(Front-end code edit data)
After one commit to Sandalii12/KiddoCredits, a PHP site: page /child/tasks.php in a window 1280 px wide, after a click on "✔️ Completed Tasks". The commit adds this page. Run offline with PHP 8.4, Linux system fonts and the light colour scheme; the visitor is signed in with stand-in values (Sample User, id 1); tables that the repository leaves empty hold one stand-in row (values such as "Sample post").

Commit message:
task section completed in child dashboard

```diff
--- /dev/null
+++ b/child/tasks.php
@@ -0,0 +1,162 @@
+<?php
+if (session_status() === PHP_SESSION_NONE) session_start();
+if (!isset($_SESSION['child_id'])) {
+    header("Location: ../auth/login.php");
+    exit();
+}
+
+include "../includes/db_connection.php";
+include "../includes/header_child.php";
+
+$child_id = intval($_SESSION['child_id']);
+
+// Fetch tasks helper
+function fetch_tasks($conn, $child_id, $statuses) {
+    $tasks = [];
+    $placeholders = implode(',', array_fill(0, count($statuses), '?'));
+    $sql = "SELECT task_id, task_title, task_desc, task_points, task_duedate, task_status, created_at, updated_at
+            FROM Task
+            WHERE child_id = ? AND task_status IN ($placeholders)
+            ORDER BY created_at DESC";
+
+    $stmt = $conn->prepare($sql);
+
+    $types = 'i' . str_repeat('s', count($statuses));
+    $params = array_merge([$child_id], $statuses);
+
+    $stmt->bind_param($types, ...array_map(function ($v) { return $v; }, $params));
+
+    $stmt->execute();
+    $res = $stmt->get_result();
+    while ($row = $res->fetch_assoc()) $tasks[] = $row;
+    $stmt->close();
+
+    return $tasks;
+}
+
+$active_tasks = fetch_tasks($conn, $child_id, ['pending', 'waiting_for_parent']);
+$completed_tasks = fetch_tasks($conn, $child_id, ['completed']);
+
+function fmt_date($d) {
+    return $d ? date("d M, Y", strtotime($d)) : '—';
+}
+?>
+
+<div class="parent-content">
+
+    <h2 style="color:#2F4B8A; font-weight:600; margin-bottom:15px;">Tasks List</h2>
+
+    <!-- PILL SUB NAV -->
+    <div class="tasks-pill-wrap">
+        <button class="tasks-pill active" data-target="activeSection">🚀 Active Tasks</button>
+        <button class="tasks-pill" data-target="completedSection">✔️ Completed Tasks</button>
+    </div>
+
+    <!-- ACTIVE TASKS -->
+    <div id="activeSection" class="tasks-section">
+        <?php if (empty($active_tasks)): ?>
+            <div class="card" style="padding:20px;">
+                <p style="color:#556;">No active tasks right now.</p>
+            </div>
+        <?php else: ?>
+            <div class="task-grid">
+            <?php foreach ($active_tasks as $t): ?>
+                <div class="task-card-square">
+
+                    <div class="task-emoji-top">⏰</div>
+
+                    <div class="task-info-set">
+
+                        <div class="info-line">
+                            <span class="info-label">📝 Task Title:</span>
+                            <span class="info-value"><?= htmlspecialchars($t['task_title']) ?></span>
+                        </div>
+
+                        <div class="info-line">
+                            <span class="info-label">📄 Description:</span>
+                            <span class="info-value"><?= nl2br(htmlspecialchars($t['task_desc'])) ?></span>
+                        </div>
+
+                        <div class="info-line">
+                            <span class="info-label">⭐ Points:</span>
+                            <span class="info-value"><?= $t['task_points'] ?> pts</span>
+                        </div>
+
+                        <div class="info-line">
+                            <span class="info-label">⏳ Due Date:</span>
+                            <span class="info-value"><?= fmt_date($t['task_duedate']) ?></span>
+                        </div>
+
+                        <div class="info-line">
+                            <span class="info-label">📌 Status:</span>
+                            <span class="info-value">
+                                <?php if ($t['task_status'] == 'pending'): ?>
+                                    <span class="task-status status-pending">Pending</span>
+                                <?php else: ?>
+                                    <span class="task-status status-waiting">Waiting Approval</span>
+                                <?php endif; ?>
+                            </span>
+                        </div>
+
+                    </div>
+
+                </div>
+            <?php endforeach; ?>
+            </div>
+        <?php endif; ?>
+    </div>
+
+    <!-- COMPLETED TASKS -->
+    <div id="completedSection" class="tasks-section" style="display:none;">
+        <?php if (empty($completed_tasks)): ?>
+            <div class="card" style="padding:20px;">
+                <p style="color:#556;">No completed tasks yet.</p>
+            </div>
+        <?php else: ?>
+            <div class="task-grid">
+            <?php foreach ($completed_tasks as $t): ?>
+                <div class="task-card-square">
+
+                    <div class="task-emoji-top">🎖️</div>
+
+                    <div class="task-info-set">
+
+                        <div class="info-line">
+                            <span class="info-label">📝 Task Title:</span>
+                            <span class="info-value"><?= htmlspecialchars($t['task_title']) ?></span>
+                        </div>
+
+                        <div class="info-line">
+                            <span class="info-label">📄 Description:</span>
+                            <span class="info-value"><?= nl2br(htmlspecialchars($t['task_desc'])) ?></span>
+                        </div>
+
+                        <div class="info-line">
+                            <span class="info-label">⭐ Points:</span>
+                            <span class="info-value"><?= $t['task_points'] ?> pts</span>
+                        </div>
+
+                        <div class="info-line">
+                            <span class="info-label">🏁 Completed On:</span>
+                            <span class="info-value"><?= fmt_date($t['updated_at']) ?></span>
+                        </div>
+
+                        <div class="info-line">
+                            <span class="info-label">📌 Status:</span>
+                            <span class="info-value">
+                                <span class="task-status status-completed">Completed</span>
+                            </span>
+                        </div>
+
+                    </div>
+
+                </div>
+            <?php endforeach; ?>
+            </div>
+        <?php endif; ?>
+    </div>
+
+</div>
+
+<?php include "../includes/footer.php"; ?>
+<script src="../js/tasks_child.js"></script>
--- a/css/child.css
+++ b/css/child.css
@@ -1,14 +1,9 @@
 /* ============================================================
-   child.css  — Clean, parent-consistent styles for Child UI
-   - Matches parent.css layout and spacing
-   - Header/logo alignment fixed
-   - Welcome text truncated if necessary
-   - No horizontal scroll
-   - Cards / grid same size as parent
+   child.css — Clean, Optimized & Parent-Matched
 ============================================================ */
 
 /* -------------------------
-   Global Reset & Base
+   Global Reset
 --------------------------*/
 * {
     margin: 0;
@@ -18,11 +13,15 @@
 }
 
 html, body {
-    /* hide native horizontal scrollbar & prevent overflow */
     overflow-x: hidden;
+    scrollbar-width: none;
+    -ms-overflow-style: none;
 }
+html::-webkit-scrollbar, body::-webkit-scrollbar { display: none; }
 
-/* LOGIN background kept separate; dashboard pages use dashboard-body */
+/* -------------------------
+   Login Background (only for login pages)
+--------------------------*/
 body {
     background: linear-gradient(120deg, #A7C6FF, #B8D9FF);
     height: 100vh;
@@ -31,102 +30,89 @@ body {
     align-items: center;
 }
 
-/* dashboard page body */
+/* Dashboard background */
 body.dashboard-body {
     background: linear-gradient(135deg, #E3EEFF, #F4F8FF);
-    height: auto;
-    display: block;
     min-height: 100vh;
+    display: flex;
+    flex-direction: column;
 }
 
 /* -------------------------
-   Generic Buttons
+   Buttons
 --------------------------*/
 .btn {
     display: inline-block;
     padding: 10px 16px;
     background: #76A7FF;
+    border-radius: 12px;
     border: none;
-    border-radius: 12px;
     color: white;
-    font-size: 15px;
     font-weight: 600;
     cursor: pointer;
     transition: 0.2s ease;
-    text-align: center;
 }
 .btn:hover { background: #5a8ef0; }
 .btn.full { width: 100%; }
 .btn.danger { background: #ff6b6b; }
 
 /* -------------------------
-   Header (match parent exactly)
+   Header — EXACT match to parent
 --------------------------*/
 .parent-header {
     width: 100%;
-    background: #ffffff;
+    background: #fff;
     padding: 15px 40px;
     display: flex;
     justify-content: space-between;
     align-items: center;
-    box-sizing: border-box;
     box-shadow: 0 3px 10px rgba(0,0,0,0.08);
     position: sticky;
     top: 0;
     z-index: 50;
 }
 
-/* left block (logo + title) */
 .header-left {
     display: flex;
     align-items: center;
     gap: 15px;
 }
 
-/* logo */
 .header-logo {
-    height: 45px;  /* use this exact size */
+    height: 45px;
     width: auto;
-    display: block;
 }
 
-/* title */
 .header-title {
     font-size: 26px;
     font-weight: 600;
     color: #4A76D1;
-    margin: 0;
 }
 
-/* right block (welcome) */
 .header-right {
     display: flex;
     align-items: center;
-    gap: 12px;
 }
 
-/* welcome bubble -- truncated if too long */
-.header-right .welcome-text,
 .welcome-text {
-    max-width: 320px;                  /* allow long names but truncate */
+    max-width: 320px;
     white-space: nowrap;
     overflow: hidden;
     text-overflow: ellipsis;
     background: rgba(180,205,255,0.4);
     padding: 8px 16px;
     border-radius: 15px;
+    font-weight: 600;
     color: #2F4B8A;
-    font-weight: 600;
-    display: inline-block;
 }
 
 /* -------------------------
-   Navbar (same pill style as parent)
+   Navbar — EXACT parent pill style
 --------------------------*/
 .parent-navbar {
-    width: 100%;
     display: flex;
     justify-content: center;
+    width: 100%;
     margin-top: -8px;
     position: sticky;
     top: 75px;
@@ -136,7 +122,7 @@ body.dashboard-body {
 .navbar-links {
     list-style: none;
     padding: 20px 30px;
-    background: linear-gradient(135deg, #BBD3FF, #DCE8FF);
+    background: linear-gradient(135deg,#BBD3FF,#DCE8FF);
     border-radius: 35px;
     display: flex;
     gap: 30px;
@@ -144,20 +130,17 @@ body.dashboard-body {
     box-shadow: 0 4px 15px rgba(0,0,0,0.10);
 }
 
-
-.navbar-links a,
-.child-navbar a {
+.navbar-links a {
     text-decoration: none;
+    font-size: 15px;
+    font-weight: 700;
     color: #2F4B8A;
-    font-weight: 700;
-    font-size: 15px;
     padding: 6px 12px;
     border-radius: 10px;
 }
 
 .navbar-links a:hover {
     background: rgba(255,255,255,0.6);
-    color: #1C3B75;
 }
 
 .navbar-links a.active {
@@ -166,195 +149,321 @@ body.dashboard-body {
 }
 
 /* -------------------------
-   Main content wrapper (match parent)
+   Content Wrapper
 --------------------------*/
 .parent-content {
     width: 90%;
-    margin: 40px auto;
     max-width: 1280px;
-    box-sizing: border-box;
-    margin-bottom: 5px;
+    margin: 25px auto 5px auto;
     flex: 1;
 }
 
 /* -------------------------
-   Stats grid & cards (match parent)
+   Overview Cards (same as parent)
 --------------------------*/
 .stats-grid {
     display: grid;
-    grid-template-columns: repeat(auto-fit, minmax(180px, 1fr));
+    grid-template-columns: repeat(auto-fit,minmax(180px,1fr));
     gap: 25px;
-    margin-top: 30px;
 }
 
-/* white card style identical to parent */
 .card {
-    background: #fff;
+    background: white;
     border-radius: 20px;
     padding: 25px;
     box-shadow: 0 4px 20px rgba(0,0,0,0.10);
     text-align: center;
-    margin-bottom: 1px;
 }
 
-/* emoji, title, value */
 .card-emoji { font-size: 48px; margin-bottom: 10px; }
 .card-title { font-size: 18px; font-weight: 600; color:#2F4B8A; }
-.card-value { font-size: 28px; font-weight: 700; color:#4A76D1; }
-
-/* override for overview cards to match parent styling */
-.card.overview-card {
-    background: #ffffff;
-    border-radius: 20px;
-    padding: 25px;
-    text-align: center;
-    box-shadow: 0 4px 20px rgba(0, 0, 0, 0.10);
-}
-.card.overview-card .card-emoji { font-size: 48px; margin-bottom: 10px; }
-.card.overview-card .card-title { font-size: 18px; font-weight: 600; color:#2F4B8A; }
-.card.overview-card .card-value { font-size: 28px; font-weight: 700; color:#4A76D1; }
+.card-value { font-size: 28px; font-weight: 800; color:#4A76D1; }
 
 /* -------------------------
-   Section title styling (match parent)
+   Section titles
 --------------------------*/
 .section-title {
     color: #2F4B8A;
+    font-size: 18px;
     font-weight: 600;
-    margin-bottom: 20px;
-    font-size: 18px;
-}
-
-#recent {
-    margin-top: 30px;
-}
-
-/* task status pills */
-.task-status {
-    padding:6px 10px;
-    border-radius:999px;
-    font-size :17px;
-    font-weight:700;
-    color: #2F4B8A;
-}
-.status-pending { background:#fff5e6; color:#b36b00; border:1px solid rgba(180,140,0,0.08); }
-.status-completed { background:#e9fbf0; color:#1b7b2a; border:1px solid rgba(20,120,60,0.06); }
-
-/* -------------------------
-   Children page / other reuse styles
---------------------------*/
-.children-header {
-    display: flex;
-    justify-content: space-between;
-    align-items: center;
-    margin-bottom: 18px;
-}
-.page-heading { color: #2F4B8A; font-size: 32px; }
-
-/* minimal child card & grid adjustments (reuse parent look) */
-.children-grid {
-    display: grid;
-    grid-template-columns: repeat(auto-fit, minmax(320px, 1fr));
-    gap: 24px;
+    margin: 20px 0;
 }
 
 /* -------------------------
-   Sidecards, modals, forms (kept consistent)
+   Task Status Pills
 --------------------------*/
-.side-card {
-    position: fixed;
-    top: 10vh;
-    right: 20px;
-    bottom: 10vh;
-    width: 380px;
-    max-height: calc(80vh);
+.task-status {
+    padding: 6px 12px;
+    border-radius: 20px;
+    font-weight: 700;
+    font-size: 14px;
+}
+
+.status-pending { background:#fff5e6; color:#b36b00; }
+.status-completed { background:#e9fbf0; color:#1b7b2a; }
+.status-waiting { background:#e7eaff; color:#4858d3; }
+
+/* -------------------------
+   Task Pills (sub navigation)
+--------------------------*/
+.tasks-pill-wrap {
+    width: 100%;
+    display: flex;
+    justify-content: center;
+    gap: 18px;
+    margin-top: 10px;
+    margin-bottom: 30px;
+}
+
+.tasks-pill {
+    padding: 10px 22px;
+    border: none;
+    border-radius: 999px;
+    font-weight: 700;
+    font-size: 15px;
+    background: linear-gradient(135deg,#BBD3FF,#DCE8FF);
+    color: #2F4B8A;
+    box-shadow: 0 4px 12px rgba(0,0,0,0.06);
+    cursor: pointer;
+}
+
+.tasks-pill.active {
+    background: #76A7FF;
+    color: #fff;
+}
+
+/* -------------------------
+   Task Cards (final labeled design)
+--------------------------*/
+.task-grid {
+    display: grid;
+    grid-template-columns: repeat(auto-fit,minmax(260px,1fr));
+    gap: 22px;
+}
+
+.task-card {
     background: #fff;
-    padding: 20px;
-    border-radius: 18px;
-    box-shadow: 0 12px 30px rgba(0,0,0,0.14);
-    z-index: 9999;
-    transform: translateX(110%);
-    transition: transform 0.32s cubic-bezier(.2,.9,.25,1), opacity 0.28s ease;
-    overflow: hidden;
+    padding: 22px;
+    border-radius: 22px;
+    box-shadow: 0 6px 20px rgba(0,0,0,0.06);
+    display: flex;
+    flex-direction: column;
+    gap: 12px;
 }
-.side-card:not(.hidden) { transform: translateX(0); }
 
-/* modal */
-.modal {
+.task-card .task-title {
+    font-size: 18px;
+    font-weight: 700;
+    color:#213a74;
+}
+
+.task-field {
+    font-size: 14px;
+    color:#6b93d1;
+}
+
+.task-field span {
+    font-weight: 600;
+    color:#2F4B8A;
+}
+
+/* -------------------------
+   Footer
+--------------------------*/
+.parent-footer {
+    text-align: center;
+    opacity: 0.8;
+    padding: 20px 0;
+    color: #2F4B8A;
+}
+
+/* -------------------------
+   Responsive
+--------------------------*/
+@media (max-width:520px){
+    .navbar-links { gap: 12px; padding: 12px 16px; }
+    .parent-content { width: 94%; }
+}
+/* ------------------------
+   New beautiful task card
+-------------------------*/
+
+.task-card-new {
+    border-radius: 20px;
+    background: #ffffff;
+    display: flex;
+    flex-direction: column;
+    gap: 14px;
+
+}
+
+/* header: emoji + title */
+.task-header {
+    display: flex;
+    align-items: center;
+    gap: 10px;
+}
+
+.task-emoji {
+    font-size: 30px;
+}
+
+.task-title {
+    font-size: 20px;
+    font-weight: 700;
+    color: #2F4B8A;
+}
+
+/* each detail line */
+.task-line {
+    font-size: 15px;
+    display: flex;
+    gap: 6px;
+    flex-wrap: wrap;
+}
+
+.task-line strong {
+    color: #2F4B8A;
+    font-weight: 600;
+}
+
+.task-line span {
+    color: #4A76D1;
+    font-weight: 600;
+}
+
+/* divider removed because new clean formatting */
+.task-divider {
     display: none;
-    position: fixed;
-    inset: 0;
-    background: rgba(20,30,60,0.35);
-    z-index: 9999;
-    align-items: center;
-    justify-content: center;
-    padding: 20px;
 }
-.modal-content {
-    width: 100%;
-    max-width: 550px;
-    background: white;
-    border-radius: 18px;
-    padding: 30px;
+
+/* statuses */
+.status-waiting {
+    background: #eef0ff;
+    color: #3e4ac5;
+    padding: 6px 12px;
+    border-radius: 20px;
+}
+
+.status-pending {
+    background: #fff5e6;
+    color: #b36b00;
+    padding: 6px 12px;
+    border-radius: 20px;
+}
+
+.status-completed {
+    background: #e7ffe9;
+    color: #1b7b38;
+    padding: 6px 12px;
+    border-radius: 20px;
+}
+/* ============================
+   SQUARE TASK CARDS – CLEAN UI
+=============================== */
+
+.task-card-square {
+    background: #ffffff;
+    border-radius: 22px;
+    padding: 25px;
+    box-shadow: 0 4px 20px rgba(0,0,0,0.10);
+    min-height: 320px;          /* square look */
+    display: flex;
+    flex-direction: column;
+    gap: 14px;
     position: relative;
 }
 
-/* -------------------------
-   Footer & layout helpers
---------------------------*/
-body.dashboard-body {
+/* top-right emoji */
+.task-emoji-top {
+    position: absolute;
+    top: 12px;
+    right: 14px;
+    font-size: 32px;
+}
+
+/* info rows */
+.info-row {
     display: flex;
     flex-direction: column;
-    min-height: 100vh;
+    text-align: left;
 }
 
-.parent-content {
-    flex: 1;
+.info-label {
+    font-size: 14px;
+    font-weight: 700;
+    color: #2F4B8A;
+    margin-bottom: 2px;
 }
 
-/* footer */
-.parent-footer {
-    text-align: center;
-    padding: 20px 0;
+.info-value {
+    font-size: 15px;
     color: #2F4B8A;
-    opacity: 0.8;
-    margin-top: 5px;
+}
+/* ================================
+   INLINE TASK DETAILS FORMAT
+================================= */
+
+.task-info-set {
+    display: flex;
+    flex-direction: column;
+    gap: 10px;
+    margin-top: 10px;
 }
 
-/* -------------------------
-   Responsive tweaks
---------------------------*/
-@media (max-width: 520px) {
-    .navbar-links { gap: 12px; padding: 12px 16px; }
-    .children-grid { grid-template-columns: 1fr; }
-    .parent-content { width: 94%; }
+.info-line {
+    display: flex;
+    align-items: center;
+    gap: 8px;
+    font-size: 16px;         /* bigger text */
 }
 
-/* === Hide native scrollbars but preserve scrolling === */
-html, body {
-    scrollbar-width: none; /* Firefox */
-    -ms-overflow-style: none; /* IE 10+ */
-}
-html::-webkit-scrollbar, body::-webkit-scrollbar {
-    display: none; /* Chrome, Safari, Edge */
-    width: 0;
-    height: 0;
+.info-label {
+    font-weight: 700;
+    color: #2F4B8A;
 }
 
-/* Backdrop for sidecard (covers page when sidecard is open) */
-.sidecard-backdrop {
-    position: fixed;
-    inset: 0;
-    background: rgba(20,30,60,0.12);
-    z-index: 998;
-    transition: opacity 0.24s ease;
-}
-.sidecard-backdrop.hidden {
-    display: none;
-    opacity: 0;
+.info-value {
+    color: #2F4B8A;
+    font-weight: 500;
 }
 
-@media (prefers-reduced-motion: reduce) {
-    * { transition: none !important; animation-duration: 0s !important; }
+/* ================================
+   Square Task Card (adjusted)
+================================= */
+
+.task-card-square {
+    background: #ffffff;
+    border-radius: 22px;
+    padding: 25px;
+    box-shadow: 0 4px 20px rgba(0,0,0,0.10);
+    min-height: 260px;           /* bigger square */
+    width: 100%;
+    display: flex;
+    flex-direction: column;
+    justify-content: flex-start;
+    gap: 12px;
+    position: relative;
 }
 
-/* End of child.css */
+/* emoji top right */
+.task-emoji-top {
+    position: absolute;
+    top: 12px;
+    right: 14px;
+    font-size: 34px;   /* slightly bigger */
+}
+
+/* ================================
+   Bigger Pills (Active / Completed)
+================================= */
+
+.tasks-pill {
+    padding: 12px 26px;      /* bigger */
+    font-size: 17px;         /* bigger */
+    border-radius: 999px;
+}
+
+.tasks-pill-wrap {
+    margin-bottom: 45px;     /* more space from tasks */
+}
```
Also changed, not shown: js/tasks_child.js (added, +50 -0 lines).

Task directions: Go through the lines above. Select every one that has the string "bottom".

Exercise answer:
+    <h2 style="color:#2F4B8A; font-weight:600; margin-bottom:15px;">Tasks List</h2>
-    margin-bottom: 5px;
-    margin-bottom: 1px;
 .card-emoji { font-size: 48px; margin-bottom: 10px; }
-.card.overview-card .card-emoji { font-size: 48px; margin-bottom: 10px; }
-    margin-bottom: 20px;
-    margin-bottom: 18px;
-    bottom: 10vh;
+    margin-bottom: 30px;
+    margin-bottom: 2px;
+    margin-bottom: 45px;     /* more space from tasks */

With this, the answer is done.